In a subtle warning to Pakistan, US spokesperson also highlighted need to ‘prevent cross-border terrorism’.
New Delhi: US State Department spokesperson on Thursday said that the US is keeping a close watch on the situation in Jammu and Kashmir and continues to be “very concerned by reports of detentions and the continued restrictions of the residents of the region,” reported NDTV. This comes barely days after India categorically stated that issues between Pakistan and India are strictly bilateral.
"We urge respect for human rights, compliance with legal procedures, and an inclusive dialogue with those affected," he added.
In a subtle warning to Pakistan, he also highlighted the need to "maintain peace and stability along the Line of Control and to prevent cross-border terrorism".
"We welcome Prime Minister Modi's statement that Jammu and Kashmir will soon return to a normal political status... We continue to support direct dialogue between India and Pakistan on Kashmir and other issues of concern," the spokesperson added.
Three days ago, US President Donald Trump had discussed Jammu and Kashmir "at great length" with Prime Minister Narendra Modi on the sidelines of the G7 summit at Biarritz in France.
During the discussion, PM Modi had stressed that India and Pakistan were one before 1947 and all issues between the two were bilateral -- categorically rejecting any third party mediation.
"There are many bilateral issues between India and Pakistan, and we don't want to trouble any third country.

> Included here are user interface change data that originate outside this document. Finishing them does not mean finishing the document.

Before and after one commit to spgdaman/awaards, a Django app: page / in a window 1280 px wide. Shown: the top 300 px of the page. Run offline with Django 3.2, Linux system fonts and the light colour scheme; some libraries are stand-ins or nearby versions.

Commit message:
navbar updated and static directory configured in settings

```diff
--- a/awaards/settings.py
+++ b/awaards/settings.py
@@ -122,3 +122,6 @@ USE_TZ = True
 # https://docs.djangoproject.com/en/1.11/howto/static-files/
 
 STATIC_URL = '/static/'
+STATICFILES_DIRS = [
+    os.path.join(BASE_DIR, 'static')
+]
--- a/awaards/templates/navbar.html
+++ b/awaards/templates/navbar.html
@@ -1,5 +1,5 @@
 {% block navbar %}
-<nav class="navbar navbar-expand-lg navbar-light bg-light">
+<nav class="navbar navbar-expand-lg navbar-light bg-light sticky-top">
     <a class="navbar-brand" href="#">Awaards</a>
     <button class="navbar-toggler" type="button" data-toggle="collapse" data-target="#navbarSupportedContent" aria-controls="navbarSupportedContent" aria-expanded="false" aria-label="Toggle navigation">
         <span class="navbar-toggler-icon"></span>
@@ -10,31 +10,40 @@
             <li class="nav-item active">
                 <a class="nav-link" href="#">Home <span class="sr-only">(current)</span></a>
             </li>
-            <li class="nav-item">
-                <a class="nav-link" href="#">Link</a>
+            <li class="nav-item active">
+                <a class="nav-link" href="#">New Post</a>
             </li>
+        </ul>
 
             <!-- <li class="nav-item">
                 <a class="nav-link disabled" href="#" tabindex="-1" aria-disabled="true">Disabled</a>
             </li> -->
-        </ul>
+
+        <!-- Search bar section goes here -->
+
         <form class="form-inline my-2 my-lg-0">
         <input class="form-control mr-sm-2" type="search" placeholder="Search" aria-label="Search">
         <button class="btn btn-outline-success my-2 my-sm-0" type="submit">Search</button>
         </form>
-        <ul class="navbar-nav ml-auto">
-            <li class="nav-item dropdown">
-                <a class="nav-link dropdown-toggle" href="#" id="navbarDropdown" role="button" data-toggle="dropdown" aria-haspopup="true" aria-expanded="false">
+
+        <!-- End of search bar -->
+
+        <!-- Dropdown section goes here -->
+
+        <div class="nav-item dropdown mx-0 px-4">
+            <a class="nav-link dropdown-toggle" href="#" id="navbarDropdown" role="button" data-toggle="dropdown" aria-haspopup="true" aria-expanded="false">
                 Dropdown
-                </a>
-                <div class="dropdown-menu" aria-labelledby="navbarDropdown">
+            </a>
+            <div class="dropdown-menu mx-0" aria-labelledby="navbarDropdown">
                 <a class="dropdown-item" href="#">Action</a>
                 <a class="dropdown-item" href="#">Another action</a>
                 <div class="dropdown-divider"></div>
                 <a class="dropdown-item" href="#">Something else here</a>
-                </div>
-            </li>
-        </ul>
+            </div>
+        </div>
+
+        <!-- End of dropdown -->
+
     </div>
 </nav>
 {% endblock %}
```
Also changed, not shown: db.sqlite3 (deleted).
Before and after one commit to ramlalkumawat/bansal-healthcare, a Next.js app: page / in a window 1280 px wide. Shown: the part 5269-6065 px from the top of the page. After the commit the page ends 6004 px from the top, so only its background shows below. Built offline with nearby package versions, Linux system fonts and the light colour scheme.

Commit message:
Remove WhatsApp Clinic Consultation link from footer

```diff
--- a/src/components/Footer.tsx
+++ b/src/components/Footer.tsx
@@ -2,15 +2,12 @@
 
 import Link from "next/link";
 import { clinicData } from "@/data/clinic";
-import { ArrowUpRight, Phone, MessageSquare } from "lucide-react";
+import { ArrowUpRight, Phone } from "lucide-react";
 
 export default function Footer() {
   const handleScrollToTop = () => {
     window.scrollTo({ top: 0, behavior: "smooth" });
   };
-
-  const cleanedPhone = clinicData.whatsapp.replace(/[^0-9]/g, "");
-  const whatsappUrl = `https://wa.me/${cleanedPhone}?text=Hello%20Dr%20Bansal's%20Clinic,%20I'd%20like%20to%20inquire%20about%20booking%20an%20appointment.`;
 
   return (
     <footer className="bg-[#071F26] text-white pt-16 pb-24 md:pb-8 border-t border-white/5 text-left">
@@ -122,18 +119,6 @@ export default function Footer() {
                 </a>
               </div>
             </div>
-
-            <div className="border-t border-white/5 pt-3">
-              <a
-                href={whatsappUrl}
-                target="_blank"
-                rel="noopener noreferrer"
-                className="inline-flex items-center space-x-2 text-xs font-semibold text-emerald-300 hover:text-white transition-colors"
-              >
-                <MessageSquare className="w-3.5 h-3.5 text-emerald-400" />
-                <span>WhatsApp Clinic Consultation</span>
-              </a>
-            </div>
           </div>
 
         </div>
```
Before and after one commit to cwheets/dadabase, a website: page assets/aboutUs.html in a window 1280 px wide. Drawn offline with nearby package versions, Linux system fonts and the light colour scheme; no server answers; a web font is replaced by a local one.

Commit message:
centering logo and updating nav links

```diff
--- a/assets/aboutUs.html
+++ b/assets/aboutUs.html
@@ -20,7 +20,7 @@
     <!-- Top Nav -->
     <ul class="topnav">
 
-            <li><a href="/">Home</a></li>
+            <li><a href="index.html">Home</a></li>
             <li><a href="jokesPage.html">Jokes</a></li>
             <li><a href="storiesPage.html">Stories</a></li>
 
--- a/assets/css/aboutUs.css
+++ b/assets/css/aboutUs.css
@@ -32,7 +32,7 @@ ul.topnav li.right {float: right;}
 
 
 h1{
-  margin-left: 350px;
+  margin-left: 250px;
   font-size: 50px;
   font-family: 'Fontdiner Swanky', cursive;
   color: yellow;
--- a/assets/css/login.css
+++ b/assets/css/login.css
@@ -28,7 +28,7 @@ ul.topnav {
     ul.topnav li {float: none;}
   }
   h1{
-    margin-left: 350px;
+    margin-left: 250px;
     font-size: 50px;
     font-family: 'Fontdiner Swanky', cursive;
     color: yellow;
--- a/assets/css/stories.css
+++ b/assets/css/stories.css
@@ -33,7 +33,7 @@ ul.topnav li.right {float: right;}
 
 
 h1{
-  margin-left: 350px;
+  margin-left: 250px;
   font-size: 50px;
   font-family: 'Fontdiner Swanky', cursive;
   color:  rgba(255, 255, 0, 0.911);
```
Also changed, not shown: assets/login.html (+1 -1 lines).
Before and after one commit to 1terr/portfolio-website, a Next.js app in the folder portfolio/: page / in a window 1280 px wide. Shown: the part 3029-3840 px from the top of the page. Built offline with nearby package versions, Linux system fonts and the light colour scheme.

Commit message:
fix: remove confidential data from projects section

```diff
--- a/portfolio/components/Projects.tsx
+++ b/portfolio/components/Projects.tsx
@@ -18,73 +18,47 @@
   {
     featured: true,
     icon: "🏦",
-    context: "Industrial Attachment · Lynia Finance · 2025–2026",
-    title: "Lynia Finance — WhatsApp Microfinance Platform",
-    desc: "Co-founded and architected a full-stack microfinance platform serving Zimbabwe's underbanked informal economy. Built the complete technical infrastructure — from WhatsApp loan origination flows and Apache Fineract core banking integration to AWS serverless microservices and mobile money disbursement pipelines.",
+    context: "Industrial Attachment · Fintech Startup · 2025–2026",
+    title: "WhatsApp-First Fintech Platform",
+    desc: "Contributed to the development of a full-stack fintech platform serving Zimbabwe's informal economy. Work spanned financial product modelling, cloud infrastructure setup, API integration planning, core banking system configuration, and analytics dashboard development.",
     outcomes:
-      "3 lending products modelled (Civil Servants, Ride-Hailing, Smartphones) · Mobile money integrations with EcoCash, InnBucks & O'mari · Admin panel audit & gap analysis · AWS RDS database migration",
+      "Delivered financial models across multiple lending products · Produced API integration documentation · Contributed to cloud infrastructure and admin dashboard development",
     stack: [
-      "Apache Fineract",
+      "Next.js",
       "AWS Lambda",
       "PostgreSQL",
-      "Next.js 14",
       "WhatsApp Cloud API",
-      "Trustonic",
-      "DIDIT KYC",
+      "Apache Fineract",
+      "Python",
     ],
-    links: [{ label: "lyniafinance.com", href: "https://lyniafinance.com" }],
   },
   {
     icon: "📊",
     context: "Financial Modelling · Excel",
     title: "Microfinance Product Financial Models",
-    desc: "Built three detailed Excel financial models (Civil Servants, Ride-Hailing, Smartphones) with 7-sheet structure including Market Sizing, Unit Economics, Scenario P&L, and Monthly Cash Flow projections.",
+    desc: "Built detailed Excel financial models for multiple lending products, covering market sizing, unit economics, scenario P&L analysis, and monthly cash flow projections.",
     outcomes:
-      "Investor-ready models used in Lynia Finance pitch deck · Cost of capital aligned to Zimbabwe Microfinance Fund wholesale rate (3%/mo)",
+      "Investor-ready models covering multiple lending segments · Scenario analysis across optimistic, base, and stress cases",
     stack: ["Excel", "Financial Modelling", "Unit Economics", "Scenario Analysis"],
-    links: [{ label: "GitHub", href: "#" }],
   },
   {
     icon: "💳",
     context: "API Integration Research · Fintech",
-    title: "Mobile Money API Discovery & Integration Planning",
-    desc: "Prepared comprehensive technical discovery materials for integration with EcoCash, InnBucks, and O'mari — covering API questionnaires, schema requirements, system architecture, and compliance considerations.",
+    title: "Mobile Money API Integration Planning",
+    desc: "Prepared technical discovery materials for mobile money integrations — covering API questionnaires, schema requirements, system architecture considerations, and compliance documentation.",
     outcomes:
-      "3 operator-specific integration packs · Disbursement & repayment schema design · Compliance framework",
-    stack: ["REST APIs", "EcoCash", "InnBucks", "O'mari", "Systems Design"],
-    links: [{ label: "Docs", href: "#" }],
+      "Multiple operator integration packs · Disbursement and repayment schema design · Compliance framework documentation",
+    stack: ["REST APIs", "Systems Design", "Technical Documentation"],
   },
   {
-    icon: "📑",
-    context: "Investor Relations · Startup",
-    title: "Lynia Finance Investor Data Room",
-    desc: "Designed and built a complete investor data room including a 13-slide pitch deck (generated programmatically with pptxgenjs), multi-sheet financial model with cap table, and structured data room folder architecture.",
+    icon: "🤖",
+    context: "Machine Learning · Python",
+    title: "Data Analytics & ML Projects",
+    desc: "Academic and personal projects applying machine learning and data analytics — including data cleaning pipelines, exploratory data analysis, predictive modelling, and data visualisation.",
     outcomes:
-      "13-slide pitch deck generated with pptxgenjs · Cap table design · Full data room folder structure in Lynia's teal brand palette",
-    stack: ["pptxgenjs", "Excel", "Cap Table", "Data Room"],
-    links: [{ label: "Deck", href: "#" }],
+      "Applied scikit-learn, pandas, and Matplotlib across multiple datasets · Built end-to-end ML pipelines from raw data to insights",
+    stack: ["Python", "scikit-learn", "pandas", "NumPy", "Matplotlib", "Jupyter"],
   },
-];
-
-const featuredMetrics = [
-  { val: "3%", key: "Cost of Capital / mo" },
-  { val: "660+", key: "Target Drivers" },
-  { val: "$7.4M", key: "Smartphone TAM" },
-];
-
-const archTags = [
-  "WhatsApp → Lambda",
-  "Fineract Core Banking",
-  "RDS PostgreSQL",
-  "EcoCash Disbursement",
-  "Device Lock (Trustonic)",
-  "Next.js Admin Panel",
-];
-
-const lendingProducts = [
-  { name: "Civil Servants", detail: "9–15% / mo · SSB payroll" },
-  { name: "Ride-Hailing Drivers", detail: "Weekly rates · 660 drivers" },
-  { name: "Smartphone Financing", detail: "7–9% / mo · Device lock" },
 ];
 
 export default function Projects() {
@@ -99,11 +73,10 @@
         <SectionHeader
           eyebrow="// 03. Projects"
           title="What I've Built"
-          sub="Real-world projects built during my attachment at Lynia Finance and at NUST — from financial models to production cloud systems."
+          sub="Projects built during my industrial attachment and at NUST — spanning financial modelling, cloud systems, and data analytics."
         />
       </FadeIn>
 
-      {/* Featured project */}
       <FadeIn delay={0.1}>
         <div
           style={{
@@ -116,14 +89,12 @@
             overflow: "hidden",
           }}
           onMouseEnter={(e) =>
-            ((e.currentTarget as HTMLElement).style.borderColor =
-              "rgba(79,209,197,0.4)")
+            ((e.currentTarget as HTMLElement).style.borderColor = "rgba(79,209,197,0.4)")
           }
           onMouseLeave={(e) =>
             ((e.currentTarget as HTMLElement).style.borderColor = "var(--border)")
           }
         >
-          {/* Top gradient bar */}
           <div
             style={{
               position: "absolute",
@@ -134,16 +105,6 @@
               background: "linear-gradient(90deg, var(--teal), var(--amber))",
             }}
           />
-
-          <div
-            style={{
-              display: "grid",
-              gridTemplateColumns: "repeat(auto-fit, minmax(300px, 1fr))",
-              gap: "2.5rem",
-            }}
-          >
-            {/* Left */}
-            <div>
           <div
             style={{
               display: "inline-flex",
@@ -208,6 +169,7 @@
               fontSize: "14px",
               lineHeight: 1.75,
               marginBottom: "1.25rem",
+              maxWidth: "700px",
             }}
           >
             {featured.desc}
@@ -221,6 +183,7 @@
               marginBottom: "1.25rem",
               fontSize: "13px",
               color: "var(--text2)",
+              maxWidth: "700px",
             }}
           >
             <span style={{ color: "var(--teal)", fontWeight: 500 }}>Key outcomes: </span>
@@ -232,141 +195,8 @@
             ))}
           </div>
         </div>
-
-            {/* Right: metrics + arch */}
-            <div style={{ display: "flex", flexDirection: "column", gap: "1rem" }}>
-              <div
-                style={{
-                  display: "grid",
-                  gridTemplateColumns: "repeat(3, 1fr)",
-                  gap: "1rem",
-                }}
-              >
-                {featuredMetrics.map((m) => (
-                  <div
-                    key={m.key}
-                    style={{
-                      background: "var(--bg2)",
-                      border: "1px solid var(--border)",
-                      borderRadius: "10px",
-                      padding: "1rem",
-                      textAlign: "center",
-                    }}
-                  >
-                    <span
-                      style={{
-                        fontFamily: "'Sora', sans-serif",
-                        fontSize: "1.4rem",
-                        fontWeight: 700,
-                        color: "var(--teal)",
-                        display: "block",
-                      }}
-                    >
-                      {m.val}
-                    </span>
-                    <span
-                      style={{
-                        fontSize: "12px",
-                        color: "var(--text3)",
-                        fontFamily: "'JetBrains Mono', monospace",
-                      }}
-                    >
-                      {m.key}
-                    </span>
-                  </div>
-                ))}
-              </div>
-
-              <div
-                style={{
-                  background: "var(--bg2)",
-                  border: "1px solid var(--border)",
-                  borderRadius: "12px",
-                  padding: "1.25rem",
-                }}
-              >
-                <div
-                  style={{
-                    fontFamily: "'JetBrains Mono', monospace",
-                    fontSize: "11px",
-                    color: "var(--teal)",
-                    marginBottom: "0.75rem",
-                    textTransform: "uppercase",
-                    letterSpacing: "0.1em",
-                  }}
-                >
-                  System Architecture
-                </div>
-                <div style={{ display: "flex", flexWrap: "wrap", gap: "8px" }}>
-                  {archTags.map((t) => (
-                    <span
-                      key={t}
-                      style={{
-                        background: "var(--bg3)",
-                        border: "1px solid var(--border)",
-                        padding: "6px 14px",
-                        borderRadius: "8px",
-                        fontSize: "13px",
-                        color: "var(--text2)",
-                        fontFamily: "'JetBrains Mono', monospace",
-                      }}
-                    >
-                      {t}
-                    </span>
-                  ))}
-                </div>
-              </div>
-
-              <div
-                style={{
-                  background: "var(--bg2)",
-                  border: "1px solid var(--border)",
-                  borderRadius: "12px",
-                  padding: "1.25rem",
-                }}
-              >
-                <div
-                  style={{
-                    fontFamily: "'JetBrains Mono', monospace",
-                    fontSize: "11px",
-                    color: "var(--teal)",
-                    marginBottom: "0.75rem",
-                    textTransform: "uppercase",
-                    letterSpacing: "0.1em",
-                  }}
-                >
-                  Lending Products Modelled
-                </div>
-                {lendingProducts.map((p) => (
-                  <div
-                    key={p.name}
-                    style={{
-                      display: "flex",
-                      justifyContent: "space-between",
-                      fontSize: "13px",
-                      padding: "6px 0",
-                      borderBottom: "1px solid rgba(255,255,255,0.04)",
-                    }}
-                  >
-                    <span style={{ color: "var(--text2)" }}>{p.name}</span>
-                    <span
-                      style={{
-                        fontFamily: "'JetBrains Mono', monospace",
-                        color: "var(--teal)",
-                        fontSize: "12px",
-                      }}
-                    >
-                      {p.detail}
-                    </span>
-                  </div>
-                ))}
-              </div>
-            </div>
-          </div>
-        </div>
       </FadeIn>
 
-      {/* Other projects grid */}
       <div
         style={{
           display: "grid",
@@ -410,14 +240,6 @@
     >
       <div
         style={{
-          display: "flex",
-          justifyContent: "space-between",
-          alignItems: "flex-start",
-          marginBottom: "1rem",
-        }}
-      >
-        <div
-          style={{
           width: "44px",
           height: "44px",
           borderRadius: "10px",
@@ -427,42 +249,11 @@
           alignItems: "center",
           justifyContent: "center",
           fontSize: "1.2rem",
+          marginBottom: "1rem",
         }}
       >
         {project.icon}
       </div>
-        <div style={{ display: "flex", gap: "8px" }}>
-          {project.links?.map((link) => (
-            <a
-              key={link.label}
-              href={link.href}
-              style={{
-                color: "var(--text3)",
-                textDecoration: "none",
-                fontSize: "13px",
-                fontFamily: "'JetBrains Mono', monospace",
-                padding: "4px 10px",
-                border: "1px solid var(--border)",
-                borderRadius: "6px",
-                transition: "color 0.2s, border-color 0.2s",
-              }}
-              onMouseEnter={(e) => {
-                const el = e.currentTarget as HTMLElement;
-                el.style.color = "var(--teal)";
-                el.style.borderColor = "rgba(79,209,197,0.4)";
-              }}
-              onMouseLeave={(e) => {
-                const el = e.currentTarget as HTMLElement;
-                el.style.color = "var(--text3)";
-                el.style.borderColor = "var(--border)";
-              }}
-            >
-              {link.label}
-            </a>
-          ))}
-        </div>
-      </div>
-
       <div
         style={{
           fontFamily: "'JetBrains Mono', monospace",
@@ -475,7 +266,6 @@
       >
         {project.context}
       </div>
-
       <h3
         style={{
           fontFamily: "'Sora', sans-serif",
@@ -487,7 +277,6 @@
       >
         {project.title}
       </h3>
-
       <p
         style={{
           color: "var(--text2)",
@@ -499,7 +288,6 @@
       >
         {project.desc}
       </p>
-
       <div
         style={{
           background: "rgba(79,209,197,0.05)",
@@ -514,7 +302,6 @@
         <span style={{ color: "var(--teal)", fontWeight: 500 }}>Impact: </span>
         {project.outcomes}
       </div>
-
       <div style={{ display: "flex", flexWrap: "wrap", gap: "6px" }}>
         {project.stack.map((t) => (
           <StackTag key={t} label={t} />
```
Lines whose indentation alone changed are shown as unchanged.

We can discuss and resolve these issues bilaterally," PM Modi had said.
President Trump at the G7 summit had said, "The Prime Minister really feels that he has the situation under control... I have very good relationship with both the gentlemen (PM Modi and Imran Khan) and I'm here. I think they can do it (resolve the issue) themselves".
On Tuesday, Pakistan wrote to the United Nations, flagging what it called "massive violations of International Human Rights Law" in Jammu and Kashmir. "The letter is not worth the paper it is written on," the foreign ministry has responded.